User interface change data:

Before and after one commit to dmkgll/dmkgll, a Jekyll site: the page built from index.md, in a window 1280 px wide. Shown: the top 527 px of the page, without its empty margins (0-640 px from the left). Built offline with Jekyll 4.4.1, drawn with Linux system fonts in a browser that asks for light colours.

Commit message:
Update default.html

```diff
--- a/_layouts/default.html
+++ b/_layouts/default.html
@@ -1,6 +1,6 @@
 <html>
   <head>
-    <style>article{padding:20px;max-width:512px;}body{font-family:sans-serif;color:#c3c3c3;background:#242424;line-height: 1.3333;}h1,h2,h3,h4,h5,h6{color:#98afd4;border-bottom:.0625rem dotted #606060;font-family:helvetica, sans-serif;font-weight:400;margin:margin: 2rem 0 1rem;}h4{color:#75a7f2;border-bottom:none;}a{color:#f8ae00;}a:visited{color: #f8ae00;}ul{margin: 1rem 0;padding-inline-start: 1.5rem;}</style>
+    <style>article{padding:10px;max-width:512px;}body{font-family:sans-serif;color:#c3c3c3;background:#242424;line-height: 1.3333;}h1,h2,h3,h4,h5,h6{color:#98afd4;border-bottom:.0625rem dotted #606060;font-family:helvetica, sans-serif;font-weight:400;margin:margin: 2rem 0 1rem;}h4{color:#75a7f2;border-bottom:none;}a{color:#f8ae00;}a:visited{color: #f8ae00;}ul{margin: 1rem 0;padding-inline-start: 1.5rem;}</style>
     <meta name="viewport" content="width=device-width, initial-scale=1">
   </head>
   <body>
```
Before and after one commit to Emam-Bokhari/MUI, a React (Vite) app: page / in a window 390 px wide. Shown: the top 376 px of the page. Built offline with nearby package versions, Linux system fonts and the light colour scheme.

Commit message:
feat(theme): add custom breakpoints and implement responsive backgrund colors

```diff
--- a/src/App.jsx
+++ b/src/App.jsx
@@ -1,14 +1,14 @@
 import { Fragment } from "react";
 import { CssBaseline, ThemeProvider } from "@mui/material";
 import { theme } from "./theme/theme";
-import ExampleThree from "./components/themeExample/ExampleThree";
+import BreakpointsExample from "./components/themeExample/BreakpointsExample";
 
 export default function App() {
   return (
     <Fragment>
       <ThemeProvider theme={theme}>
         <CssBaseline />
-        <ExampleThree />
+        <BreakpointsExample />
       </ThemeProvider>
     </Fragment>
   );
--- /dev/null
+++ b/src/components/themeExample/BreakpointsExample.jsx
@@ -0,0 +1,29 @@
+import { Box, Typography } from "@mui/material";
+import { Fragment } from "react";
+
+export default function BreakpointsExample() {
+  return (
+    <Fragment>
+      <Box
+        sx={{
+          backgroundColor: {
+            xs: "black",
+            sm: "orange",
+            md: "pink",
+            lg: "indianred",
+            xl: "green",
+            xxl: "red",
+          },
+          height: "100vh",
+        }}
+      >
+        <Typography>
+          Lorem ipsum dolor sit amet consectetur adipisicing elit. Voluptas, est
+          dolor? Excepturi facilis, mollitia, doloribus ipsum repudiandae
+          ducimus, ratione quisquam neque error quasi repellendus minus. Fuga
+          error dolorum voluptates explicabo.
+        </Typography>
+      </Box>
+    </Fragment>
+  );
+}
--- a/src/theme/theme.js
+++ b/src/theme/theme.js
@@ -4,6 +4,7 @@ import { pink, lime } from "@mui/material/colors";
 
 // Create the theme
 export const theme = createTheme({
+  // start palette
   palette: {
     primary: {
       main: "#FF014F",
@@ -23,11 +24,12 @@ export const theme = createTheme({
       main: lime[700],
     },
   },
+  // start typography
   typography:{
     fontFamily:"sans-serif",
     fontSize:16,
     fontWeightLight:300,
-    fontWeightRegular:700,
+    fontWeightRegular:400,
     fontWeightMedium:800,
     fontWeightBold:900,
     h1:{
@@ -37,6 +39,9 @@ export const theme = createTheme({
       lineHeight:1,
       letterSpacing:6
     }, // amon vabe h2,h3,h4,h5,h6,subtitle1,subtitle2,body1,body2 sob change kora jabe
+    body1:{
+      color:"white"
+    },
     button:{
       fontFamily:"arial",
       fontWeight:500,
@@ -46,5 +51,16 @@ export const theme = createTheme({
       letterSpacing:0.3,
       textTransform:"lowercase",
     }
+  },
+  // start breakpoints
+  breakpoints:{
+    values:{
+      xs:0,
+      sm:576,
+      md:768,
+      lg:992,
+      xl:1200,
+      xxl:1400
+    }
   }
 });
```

▶ Task directions: Write out the data a second time, exactly the same.

▶ Solution to this exercise:
Before and after one commit to dmkgll/dmkgll, a Jekyll site: the page built from index.md, in a window 1280 px wide. Shown: the top 527 px of the page, without its empty margins (0-640 px from the left). Built offline with Jekyll 4.4.1, drawn with Linux system fonts in a browser that asks for light colours.

Commit message:
Update default.html

```diff
--- a/_layouts/default.html
+++ b/_layouts/default.html
@@ -1,6 +1,6 @@
 <html>
   <head>
-    <style>article{padding:20px;max-width:512px;}body{font-family:sans-serif;color:#c3c3c3;background:#242424;line-height: 1.3333;}h1,h2,h3,h4,h5,h6{color:#98afd4;border-bottom:.0625rem dotted #606060;font-family:helvetica, sans-serif;font-weight:400;margin:margin: 2rem 0 1rem;}h4{color:#75a7f2;border-bottom:none;}a{color:#f8ae00;}a:visited{color: #f8ae00;}ul{margin: 1rem 0;padding-inline-start: 1.5rem;}</style>
+    <style>article{padding:10px;max-width:512px;}body{font-family:sans-serif;color:#c3c3c3;background:#242424;line-height: 1.3333;}h1,h2,h3,h4,h5,h6{color:#98afd4;border-bottom:.0625rem dotted #606060;font-family:helvetica, sans-serif;font-weight:400;margin:margin: 2rem 0 1rem;}h4{color:#75a7f2;border-bottom:none;}a{color:#f8ae00;}a:visited{color: #f8ae00;}ul{margin: 1rem 0;padding-inline-start: 1.5rem;}</style>
     <meta name="viewport" content="width=device-width, initial-scale=1">
   </head>
   <body>
```
Before and after one commit to Emam-Bokhari/MUI, a React (Vite) app: page / in a window 390 px wide. Shown: the top 376 px of the page. Built offline with nearby package versions, Linux system fonts and the light colour scheme.

Commit message:
feat(theme): add custom breakpoints and implement responsive backgrund colors

```diff
--- a/src/App.jsx
+++ b/src/App.jsx
@@ -1,14 +1,14 @@
 import { Fragment } from "react";
 import { CssBaseline, ThemeProvider } from "@mui/material";
 import { theme } from "./theme/theme";
-import ExampleThree from "./components/themeExample/ExampleThree";
+import BreakpointsExample from "./components/themeExample/BreakpointsExample";
 
 export default function App() {
   return (
     <Fragment>
       <ThemeProvider theme={theme}>
         <CssBaseline />
-        <ExampleThree />
+        <BreakpointsExample />
       </ThemeProvider>
     </Fragment>
   );
--- /dev/null
+++ b/src/components/themeExample/BreakpointsExample.jsx
@@ -0,0 +1,29 @@
+import { Box, Typography } from "@mui/material";
+import { Fragment } from "react";
+
+export default function BreakpointsExample() {
+  return (
+    <Fragment>
+      <Box
+        sx={{
+          backgroundColor: {
+            xs: "black",
+            sm: "orange",
+            md: "pink",
+            lg: "indianred",
+            xl: "green",
+            xxl: "red",
+          },
+          height: "100vh",
+        }}
+      >
+        <Typography>
+          Lorem ipsum dolor sit amet consectetur adipisicing elit. Voluptas, est
+          dolor? Excepturi facilis, mollitia, doloribus ipsum repudiandae
+          ducimus, ratione quisquam neque error quasi repellendus minus. Fuga
+          error dolorum voluptates explicabo.
+        </Typography>
+      </Box>
+    </Fragment>
+  );
+}
--- a/src/theme/theme.js
+++ b/src/theme/theme.js
@@ -4,6 +4,7 @@ import { pink, lime } from "@mui/material/colors";
 
 // Create the theme
 export const theme = createTheme({
+  // start palette
   palette: {
     primary: {
       main: "#FF014F",
@@ -23,11 +24,12 @@ export const theme = createTheme({
       main: lime[700],
     },
   },
+  // start typography
   typography:{
     fontFamily:"sans-serif",
     fontSize:16,
     fontWeightLight:300,
-    fontWeightRegular:700,
+    fontWeightRegular:400,
     fontWeightMedium:800,
     fontWeightBold:900,
     h1:{
@@ -37,6 +39,9 @@ export const theme = createTheme({
       lineHeight:1,
       letterSpacing:6
     }, // amon vabe h2,h3,h4,h5,h6,subtitle1,subtitle2,body1,body2 sob change kora jabe
+    body1:{
+      color:"white"
+    },
     button:{
       fontFamily:"arial",
       fontWeight:500,
@@ -46,5 +51,16 @@ export const theme = createTheme({
       letterSpacing:0.3,
       textTransform:"lowercase",
     }
+  },
+  // start breakpoints
+  breakpoints:{
+    values:{
+      xs:0,
+      sm:576,
+      md:768,
+      lg:992,
+      xl:1200,
+      xxl:1400
+    }
   }
 });
```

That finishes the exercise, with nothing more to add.